Can’t find an expat who has anything bad to say about living here. Closest is no more long term visas and the need to be street smart. This suburban bred white boy has never been accused of being street smart. In Vietnam I’ve been getting plenty of practice at dealing with being pushed around.
Sat down for a meal and noticed the menu had different prices than the one on the stand out front. Complained then she apologized that I’d been given the ‘wrong menu’.
Returned to a breakfast place, was the only customer. The day before I’d experienced the woman running the restaurant spoke good English and liked to chat with customers. Asked her a few questions about Nha Trang then got to ordering. Her tone of voice and body language changed when she said there were no small water (500 ml) available. This wasn’t conversation, it was negotiation – as in ‘that’s my final offer’. I just stared at her and thought ‘You’d fuck with a return customer over 4000 VND ($.20 USD) gross when you have half a dozen competitors within 50 yards?’. I left.
Got out of my assigned aisle seat on the Dalat to Nha Trang bus to let in the Vietnamese guy with the window seat. As he went by I wondered why he didn’t put his daypack in the overhead. There was plenty of room. Dropped his pack on the floor against the side of the bus, splayed his legs to the left of the pack, well into my territory. I sat down with momentum, pushing his legs out of my space. He gave me a WTF? look, I used sign language to show he had his space and I had mine. After a half hour of pressing our knees against each other he gave up and shifted positions. Was one of us an asshole? Who? Or did we both show a trivial application of the culture’s ‘Me First’ prime directive?
Got off the bus in Nha Trang then walked into the slot between buses to get my bag. Was the first foreigner in. We foreigners arranged ourselves against the sides of the two buses, alternating so one had a clear but zig zag path to and from the bags. A Vietnamese woman bustled in and stood in front of me. Bags and people came and went then my bag appeared. The front of the zig zag path was occupied by a man getting his pack. Got the woman’s attention, pointed to the pack at her feet and indicated it was mine. She gave me a blank expression and turned away.
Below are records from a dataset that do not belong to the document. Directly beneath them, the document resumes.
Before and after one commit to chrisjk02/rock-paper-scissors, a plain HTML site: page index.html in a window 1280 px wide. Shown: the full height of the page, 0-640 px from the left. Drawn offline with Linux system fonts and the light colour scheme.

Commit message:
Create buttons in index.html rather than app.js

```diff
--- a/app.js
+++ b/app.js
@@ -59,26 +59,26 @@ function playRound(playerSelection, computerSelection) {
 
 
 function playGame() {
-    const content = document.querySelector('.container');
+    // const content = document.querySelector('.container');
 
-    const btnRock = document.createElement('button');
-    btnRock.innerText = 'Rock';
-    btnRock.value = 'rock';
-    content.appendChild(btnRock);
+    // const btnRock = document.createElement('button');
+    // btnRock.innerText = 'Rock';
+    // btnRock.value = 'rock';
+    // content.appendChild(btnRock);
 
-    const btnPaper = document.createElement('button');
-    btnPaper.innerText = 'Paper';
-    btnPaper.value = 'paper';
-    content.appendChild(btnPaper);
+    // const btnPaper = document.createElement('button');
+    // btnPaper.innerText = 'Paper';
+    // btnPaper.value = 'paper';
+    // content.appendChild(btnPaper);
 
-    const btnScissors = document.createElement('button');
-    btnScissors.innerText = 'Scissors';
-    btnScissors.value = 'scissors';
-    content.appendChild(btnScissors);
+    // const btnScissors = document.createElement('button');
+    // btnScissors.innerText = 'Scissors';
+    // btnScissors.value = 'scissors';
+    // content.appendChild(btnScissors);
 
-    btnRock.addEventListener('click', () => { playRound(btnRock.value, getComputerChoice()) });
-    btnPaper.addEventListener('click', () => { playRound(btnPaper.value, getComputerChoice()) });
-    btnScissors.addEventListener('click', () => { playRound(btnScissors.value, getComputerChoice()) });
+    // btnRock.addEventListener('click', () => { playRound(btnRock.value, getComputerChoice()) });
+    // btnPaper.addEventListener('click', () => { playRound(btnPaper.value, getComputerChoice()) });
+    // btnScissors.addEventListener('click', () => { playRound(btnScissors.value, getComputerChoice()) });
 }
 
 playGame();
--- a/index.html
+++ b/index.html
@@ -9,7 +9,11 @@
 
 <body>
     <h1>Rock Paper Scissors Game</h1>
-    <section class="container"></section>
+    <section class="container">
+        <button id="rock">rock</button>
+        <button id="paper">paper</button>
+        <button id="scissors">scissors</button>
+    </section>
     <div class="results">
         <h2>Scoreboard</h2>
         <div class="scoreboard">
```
Tried to get her attention again but she didn’t acknowledge me. Put one hand on her shoulder, pulled back to rotate her enough to squeeze around, then pushed past her on my way out. When in Rome …